§ **Source information**
-.-.-
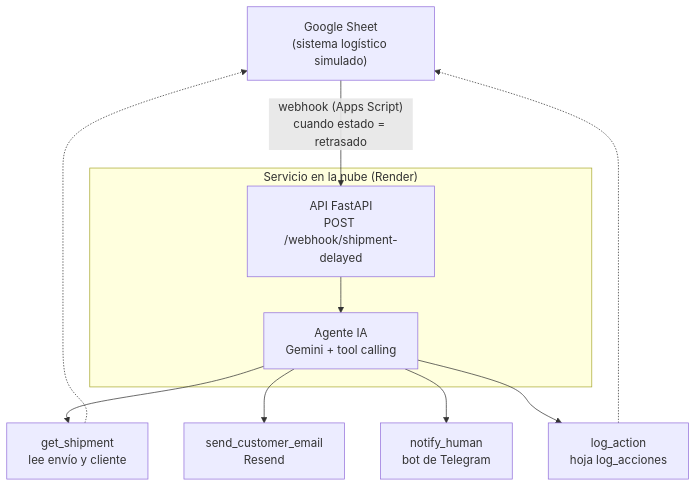
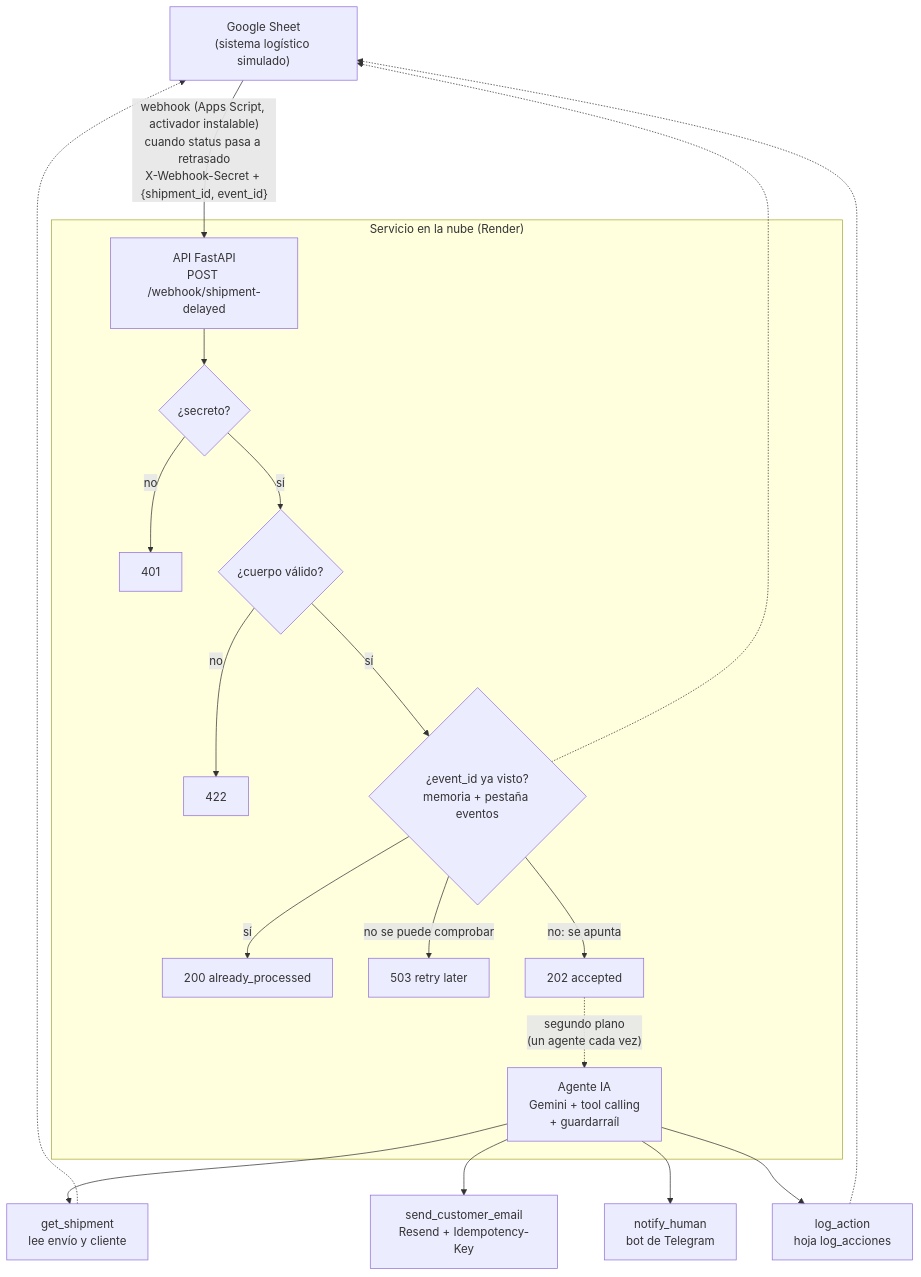
Before and after one commit to stapiaj/agente-logistica: the diagram in docs/contexto/02-arquitectura.md, drawn with Mermaid. The commit also changed other lines of this file and 1 other file, not shown here.

Commit message:
docs: architecture and data model for the phase 4 webhook

````diff
--- a/docs/contexto/02-arquitectura.md
+++ b/docs/contexto/02-arquitectura.md
@@ -5,13 +5,22 @@
 ```mermaid
 flowchart TD
-    S["Google Sheet<br/>(sistema logístico simulado)"] -- "webhook (Apps Script)<br/>cuando estado = retrasado" --> API
+    S["Google Sheet<br/>(sistema logístico simulado)"] -- "webhook (Apps Script, activador instalable)<br/>cuando status pasa a retrasado<br/>X-Webhook-Secret + {shipment_id, event_id}" --> API
     subgraph Render["Servicio en la nube (Render)"]
-        API["API FastAPI<br/>POST /webhook/shipment-delayed"] --> AG["Agente IA<br/>Gemini + tool calling"]
+        API["API FastAPI<br/>POST /webhook/shipment-delayed"] --> C1{"¿secreto?"}
+        C1 -- no --> R401["401"]
+        C1 -- sí --> C2{"¿cuerpo válido?"}
+        C2 -- no --> R422["422"]
+        C2 -- sí --> C3{"¿event_id ya visto?<br/>memoria + pestaña eventos"}
+        C3 -- sí --> R200["200 already_processed"]
+        C3 -- "no se puede comprobar" --> R503["503 retry later"]
+        C3 -- "no: se apunta" --> R202["202 accepted"]
+        R202 -. "segundo plano<br/>(un agente cada vez)" .-> AG["Agente IA<br/>Gemini + tool calling<br/>+ guardarraíl"]
     end
     AG --> T1["get_shipment<br/>lee envío y cliente"]
-    AG --> T2["send_customer_email<br/>Resend"]
+    AG --> T2["send_customer_email<br/>Resend + Idempotency-Key"]
     AG --> T3["notify_human<br/>bot de Telegram"]
     AG --> T4["log_action<br/>hoja log_acciones"]
     T1 -.-> S
     T4 -.-> S
+    C3 -.-> S
 ```
````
-.-.-
§ **Try it**
The word "delayed" appears in some lines of the records. Please work out how many and reply with that number only.

§ **Reply**
2